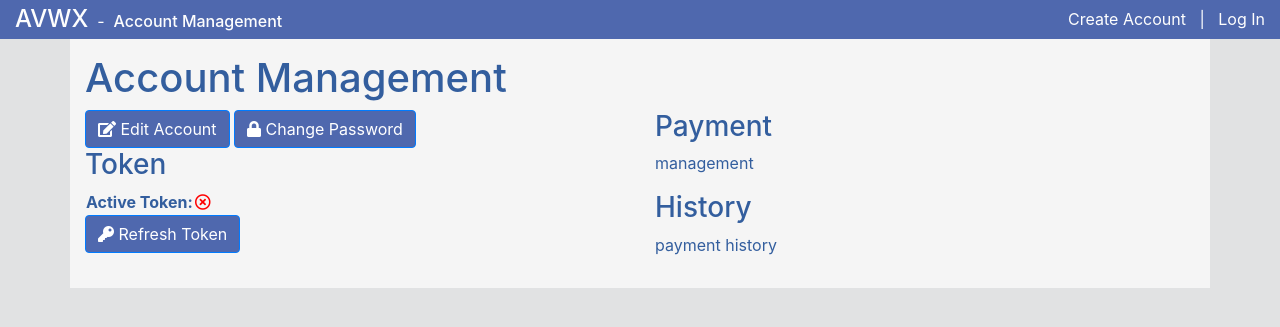
After one commit to avwx-rest/avwx-account, a Flask app: template avwx_account/templates/manage.html in a window 1280 px wide. The commit adds this page. Shown: the top 327 px of the page. Run offline with Flask 2, Linux system fonts and the light colour scheme; the template is opened without the code that fills it, so the values that code supplies are empty; some libraries are stand-ins or nearby versions.

Commit message:
Begin account management page

```diff
--- a/avwx_account/config.py
+++ b/avwx_account/config.py
@@ -20,3 +20,8 @@ USER_ENABLE_EMAIL = True
 USER_ENABLE_USERNAME = False
 USER_EMAIL_SENDER_NAME = USER_APP_NAME
 USER_EMAIL_SENDER_EMAIL = "noreply@avwx.rest"
+USER_AFTER_CHANGE_PASSWORD_ENDPOINT = "manage"
+USER_AFTER_CONFIRM_ENDPOINT = "manage"
+USER_AFTER_EDIT_USER_PROFILE_ENDPOINT = "manage"
+USER_AFTER_FORGOT_PASSWORD_ENDPOINT = "manage"
+USER_AFTER_LOGIN_ENDPOINT = "manage"
--- a/avwx_account/templates/base.html
+++ b/avwx_account/templates/base.html
@@ -5,6 +5,7 @@
     <meta name="viewport" content="width=device-width, initial-scale=1">
     <title>AVWX - Account</title>
     <link rel="stylesheet" href="https://stackpath.bootstrapcdn.com/bootstrap/4.1.3/css/bootstrap.min.css" integrity="sha384-MCw98/SFnGE8fJT3GXwEOngsV7Zt27NXFoaoApmYm81iuXoPkFOJwJ8ERdknLPMO" crossorigin="anonymous">
+    <link rel="stylesheet" href="https://use.fontawesome.com/releases/v5.3.1/css/all.css" integrity="sha384-mzrmE5qonljUremFsqc01SB46JvROS7bZs3IO2EmfFsd15uHvIt+Y8vEf7N7fWAU" crossorigin="anonymous">
     <style>
         body { background-color: #e1e2e3; color: #335e9e; }
         nav { background-color: #4f68ae; color: white; padding: 5px; }
@@ -42,6 +43,18 @@
     </nav>
 
     <div class='container content'>
+        {% block flash_messages %}
+            {%- with messages = get_flashed_messages(with_categories=true) -%}
+                {% if messages %}
+                    {% for category, message in messages %}
+                        {% if category=='error' %}
+                            {% set category='danger' %}
+                        {% endif %}
+                        <div class="alert alert-{{category}}">{{ message|safe }}</div>
+                    {% endfor %}
+                {% endif %}
+            {%- endwith %}
+        {% endblock %}
         {% block content %}
         {% endblock %}
     </div>
--- a/avwx_account/templates/index.html
+++ b/avwx_account/templates/index.html
@@ -2,8 +2,8 @@
 
 {% block content %}
 <h1>Home page</h1>
-<p><a href={{ url_for('home_page') }}>Home Page</a></p>
-<p><a href={{ url_for('member_page') }}>Member Page</a></p>
+<p><a href={{ url_for('home') }}>Home Page</a></p>
+<p><a href={{ url_for('manage') }}>Manage Page</a></p>
 <p><a href={{ url_for('admin.index') }}>Admin Page</a></p>
 <p><a href={{ url_for('user.logout') }}>Sign out</a></p>
 {% endblock %}
--- /dev/null
+++ b/avwx_account/templates/manage.html
@@ -0,0 +1,31 @@
+{% extends "base.html" %}
+
+{% block content %}
+    <h1>Account Management</h1>
+    <div class="row">
+        <div class="col-md-6">
+            <a href="{{ url_for('user.edit_user_profile') }}" class="btn btn-primary" role="button"><i class="fas fa-edit"></i> Edit Account</a>
+            <a href="{{ url_for('user.change_password') }}" class="btn btn-primary" role="button"><i class="fas fa-lock"></i> Change Password</a>
+            <h3>Token</h3>
+            <table>
+                <tr>
+                    <td><b>Active Token:</b></td>
+                    <td>{% if current_user.active_token %}<i class="far fa-check-circle" style="color: green;"></i>{% else %}<i class="far fa-times-circle" style="color: red;"></i>{% endif %}</td>
+                </tr>
+                {% if current_user.active_token %}
+                <tr>
+                    <td><b>API Token:</b></td>
+                    <td>{{ current_user.apitoken }}</td>
+                </tr>
+                {% endif %}
+            </table>
+            <a href="{{ url_for('generate_token') }}" class="btn btn-primary" role="button"><i class="fas fa-key"></i> Refresh Token</a>
+        </div>
+        <div class="col-md-6">
+            <h3>Payment</h3>
+            <p>management</p>
+            <h3>History</h3>
+            <p>payment history</p>
+        </div>
+    </div>
+{% endblock %}
--- a/avwx_account/views.py
+++ b/avwx_account/views.py
@@ -2,7 +2,7 @@
 avwx_account.views - App routing and view logic
 """
 
-from flask import render_template
+from flask import redirect, render_template
 from flask_login import AnonymousUserMixin
 from flask_user import UserManager, login_required, roles_required, current_user
 from avwx_account import app, db
@@ -17,19 +17,19 @@ class Anonymous(AnonymousUserMixin):
 user_manager.anonymous_user = Anonymous
 
 @app.route('/')
-def home_page():
+def home():
     return render_template('index.html')
 
-@app.route('/members')
+@app.route('/manage')
 @login_required
-def member_page():
-    return render_template('members.html')
+def manage():
+    return render_template('manage.html')
 
 @app.route('/token')
 @login_required
 def generate_token():
     current_user.new_token()
-    return current_user.apitoken
+    return redirect('manage')
 
 @app.route('/token/<token>')
 def verify_token(token):
```
Also changed, not shown: avwx_account/templates/members.html (deleted, +0 -10 lines).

============================================================

Find the lines above with the word "views". Copy them out.

Output below:
--- a/avwx_account/views.py
+++ b/avwx_account/views.py
 avwx_account.views - App routing and view logic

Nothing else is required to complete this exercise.